Segment Start: Materials provided

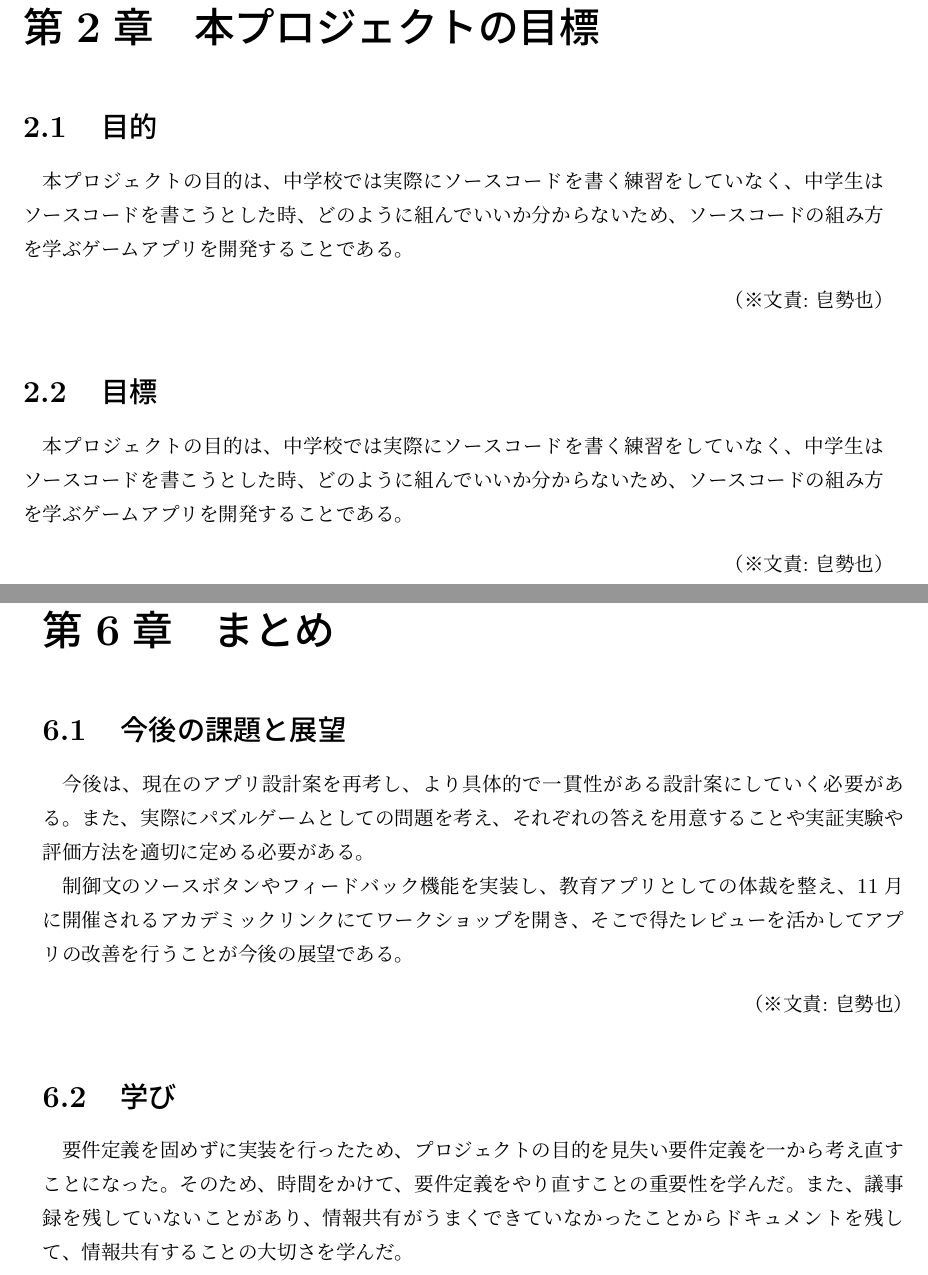
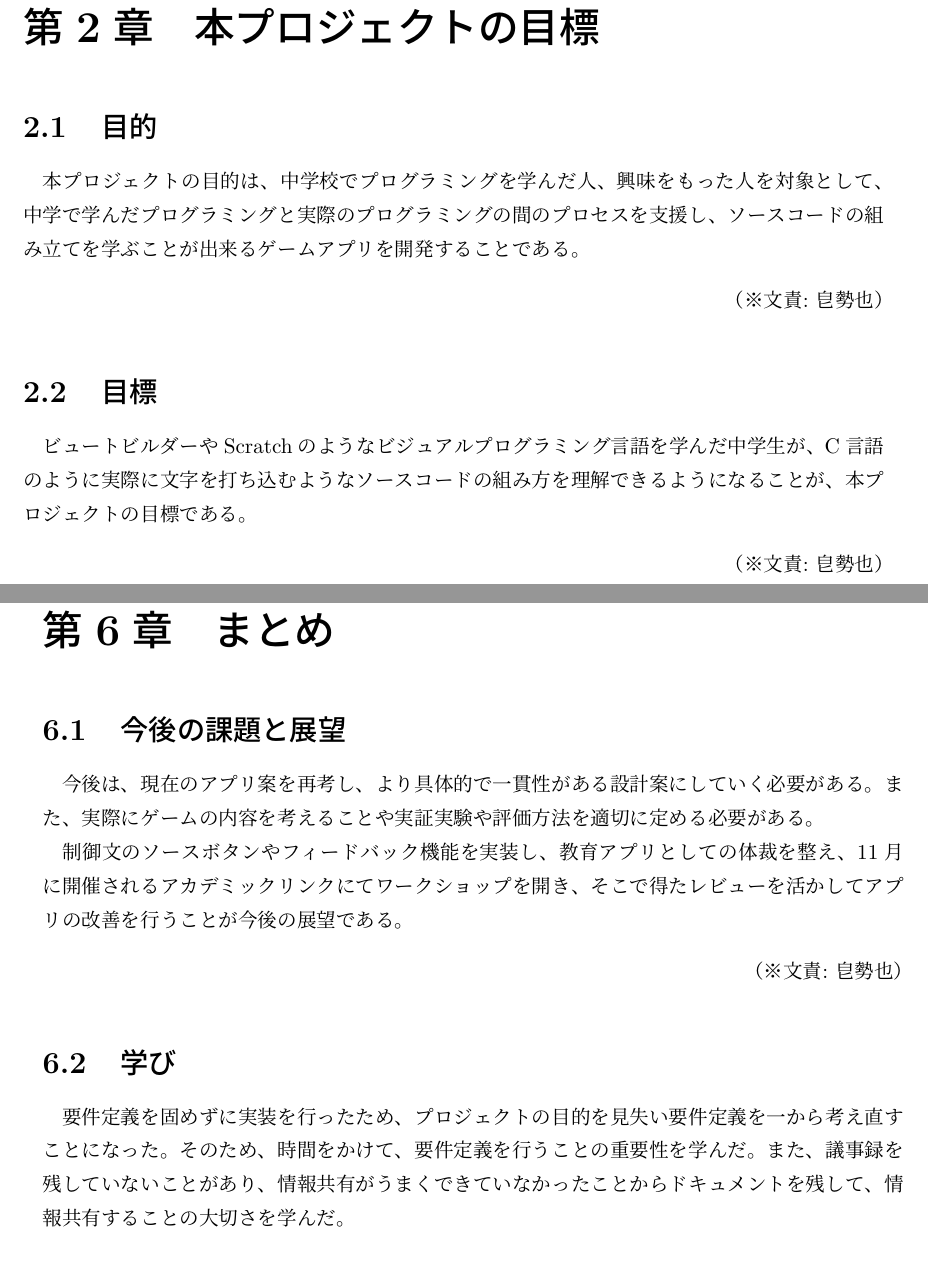
Before and after one commit to FUNPBL2015/edu_groupreport, a LaTeX thesis (group.tex): two parts of pages 8 and 19 of 24, joined at a grey line, cut so that both start at the same text. Compiled offline with pLaTeX and dvipdfmx.

Commit message:
2章と6章を修正した

```diff
--- a/group.tex
+++ b/group.tex
@@ -132,12 +132,12 @@
 \chapter{本プロジェクトの目標}
 
 \section{目的}\label{sec:mokuteki}
-本プロジェクトの目的は、中学校では実際にソースコードを書く練習をしていなく、中学生はソースコードを書こうとした時、どのように組んでいいか分からないため、ソースコードの組み方を学ぶゲームアプリを開発することである。
+本プロジェクトの目的は、中学校でプログラミングを学んだ人、興味をもった人を対象として、中学で学んだプログラミングと実際のプログラミングの間のプロセスを支援し、ソースコードの組み立てを学ぶことが出来るゲームアプリを開発することである。
 \bunseki{皀勢也}
 
 
 \section{目標}
-本プロジェクトの目的は、中学校では実際にソースコードを書く練習をしていなく、中学生はソースコードを書こうとした時、どのように組んでいいか分からないため、ソースコードの組み方を学ぶゲームアプリを開発することである。
+ビュートビルダーやScratchのようなビジュアルプログラミング言語を学んだ中学生が、C言語のように実際に文字を打ち込むようなソースコードの組み方を理解できるようになることが、本プロジェクトの目標である。
 \bunseki{皀勢也}
 
 %3章
@@ -361,13 +361,13 @@
 
 \chapter{まとめ}
 \section{今後の課題と展望}
-今後は、現在のアプリ設計案を再考し、より具体的で一貫性がある設計案にしていく必要がある。また、実際にパズルゲームとしての問題を考え、それぞれの答えを用意することや実証実験や評価方法を適切に定める必要がある。
+今後は、現在のアプリ案を再考し、より具体的で一貫性がある設計案にしていく必要がある。また、実際にゲームの内容を考えることや実証実験や評価方法を適切に定める必要がある。
 \par
 制御文のソースボタンやフィードバック機能を実装し、教育アプリとしての体裁を整え、11月に開催されるアカデミックリンクにてワークショップを開き、そこで得たレビューを活かしてアプリの改善を行うことが今後の展望である。
 \bunseki{皀勢也}
 
 \section{学び}
-要件定義を固めずに実装を行ったため、プロジェクトの目的を見失い要件定義を一から考え直すことになった。そのため、時間をかけて、要件定義をやり直すことの重要性を学んだ。また、議事録を残していないことがあり、情報共有がうまくできていなかったことからドキュメントを残して、情報共有することの大切さを学んだ。
+要件定義を固めずに実装を行ったため、プロジェクトの目的を見失い要件定義を一から考え直すことになった。そのため、時間をかけて、要件定義を行うことの重要性を学んだ。また、議事録を残していないことがあり、情報共有がうまくできていなかったことからドキュメントを残して、情報共有することの大切さを学んだ。
 \bunseki{皀勢也}
 
 % 以降、付録(付属資料)であることを示す
```
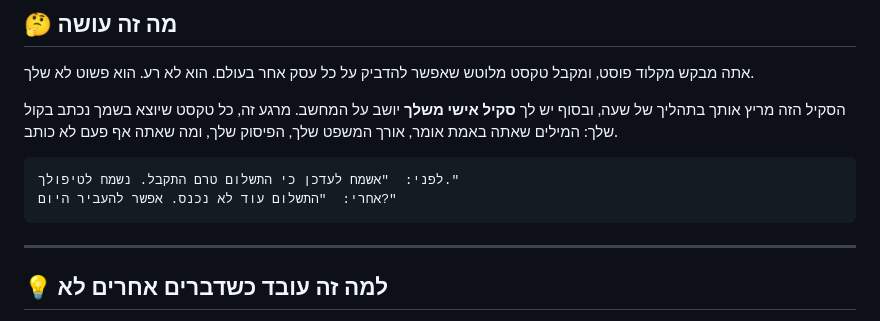
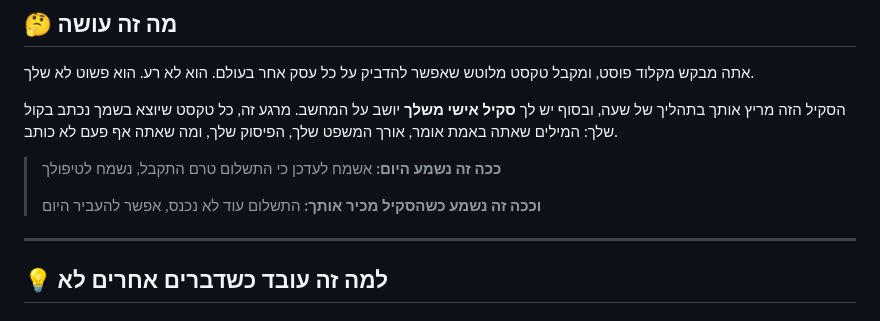
Before and after one commit to talbs1988-dotcom/claude-skills-shareable, a Markdown page: 01-שלך/my-voice/README.md, the part around the change. Rendered like a GitHub page.

Commit message:
my-voice: תיקון תצוגה — דוגמת לפני/אחרי יצאה שבורה בבלוק קוד (#7)
בלוק קוד מרונדר משמאל לימין, ולכן גרשיים ונקודות בעברית קפצו
לצד הלא נכון והמשפט היה בלתי קריא. הוחלף לציטוט markdown רגיל.

Co-authored-by: Claude Opus 5 (1M context) <noreply@anthropic.com>

````diff
--- a/01-שלך/my-voice/README.md
+++ b/01-שלך/my-voice/README.md
@@ -11,10 +11,11 @@
 
 הסקיל הזה מריץ אותך בתהליך של שעה, ובסוף יש לך **סקיל אישי משלך** יושב על המחשב. מרגע זה, כל טקסט שיוצא בשמך נכתב בקול שלך: המילים שאתה באמת אומר, אורך המשפט שלך, הפיסוק שלך, ומה שאתה אף פעם לא כותב.
 
-```
-לפני:  "אשמח לעדכן כי התשלום טרם התקבל. נשמח לטיפולך."
-אחרי:  "התשלום עוד לא נכנס. אפשר להעביר היום?"
-```
+> **ככה זה נשמע היום:**
+> אשמח לעדכן כי התשלום טרם התקבל, נשמח לטיפולך
+>
+> **וככה זה נשמע כשהסקיל מכיר אותך:**
+> התשלום עוד לא נכנס, אפשר להעביר היום
 
 ---
 
````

Segment End: Materials provided

**Assignment**
Pictures aren't part of the copy; return each record above exactly.

**Solution to this problem**
Before and after one commit to FUNPBL2015/edu_groupreport, a LaTeX thesis (group.tex): two parts of pages 8 and 19 of 24, joined at a grey line, cut so that both start at the same text. Compiled offline with pLaTeX and dvipdfmx.

Commit message:
2章と6章を修正した

```diff
--- a/group.tex
+++ b/group.tex
@@ -132,12 +132,12 @@
 \chapter{本プロジェクトの目標}
 
 \section{目的}\label{sec:mokuteki}
-本プロジェクトの目的は、中学校では実際にソースコードを書く練習をしていなく、中学生はソースコードを書こうとした時、どのように組んでいいか分からないため、ソースコードの組み方を学ぶゲームアプリを開発することである。
+本プロジェクトの目的は、中学校でプログラミングを学んだ人、興味をもった人を対象として、中学で学んだプログラミングと実際のプログラミングの間のプロセスを支援し、ソースコードの組み立てを学ぶことが出来るゲームアプリを開発することである。
 \bunseki{皀勢也}
 
 
 \section{目標}
-本プロジェクトの目的は、中学校では実際にソースコードを書く練習をしていなく、中学生はソースコードを書こうとした時、どのように組んでいいか分からないため、ソースコードの組み方を学ぶゲームアプリを開発することである。
+ビュートビルダーやScratchのようなビジュアルプログラミング言語を学んだ中学生が、C言語のように実際に文字を打ち込むようなソースコードの組み方を理解できるようになることが、本プロジェクトの目標である。
 \bunseki{皀勢也}
 
 %3章
@@ -361,13 +361,13 @@
 
 \chapter{まとめ}
 \section{今後の課題と展望}
-今後は、現在のアプリ設計案を再考し、より具体的で一貫性がある設計案にしていく必要がある。また、実際にパズルゲームとしての問題を考え、それぞれの答えを用意することや実証実験や評価方法を適切に定める必要がある。
+今後は、現在のアプリ案を再考し、より具体的で一貫性がある設計案にしていく必要がある。また、実際にゲームの内容を考えることや実証実験や評価方法を適切に定める必要がある。
 \par
 制御文のソースボタンやフィードバック機能を実装し、教育アプリとしての体裁を整え、11月に開催されるアカデミックリンクにてワークショップを開き、そこで得たレビューを活かしてアプリの改善を行うことが今後の展望である。
 \bunseki{皀勢也}
 
 \section{学び}
-要件定義を固めずに実装を行ったため、プロジェクトの目的を見失い要件定義を一から考え直すことになった。そのため、時間をかけて、要件定義をやり直すことの重要性を学んだ。また、議事録を残していないことがあり、情報共有がうまくできていなかったことからドキュメントを残して、情報共有することの大切さを学んだ。
+要件定義を固めずに実装を行ったため、プロジェクトの目的を見失い要件定義を一から考え直すことになった。そのため、時間をかけて、要件定義を行うことの重要性を学んだ。また、議事録を残していないことがあり、情報共有がうまくできていなかったことからドキュメントを残して、情報共有することの大切さを学んだ。
 \bunseki{皀勢也}
 
 % 以降、付録(付属資料)であることを示す
```
Before and after one commit to talbs1988-dotcom/claude-skills-shareable, a Markdown page: 01-שלך/my-voice/README.md, the part around the change. Rendered like a GitHub page.

Commit message:
my-voice: תיקון תצוגה — דוגמת לפני/אחרי יצאה שבורה בבלוק קוד (#7)
בלוק קוד מרונדר משמאל לימין, ולכן גרשיים ונקודות בעברית קפצו
לצד הלא נכון והמשפט היה בלתי קריא. הוחלף לציטוט markdown רגיל.

Co-authored-by: Claude Opus 5 (1M context) <noreply@anthropic.com>

````diff
--- a/01-שלך/my-voice/README.md
+++ b/01-שלך/my-voice/README.md
@@ -11,10 +11,11 @@
 
 הסקיל הזה מריץ אותך בתהליך של שעה, ובסוף יש לך **סקיל אישי משלך** יושב על המחשב. מרגע זה, כל טקסט שיוצא בשמך נכתב בקול שלך: המילים שאתה באמת אומר, אורך המשפט שלך, הפיסוק שלך, ומה שאתה אף פעם לא כותב.
 
-```
-לפני:  "אשמח לעדכן כי התשלום טרם התקבל. נשמח לטיפולך."
-אחרי:  "התשלום עוד לא נכנס. אפשר להעביר היום?"
-```
+> **ככה זה נשמע היום:**
+> אשמח לעדכן כי התשלום טרם התקבל, נשמח לטיפולך
+>
+> **וככה זה נשמע כשהסקיל מכיר אותך:**
+> התשלום עוד לא נכנס, אפשר להעביר היום
 
 ---
 
````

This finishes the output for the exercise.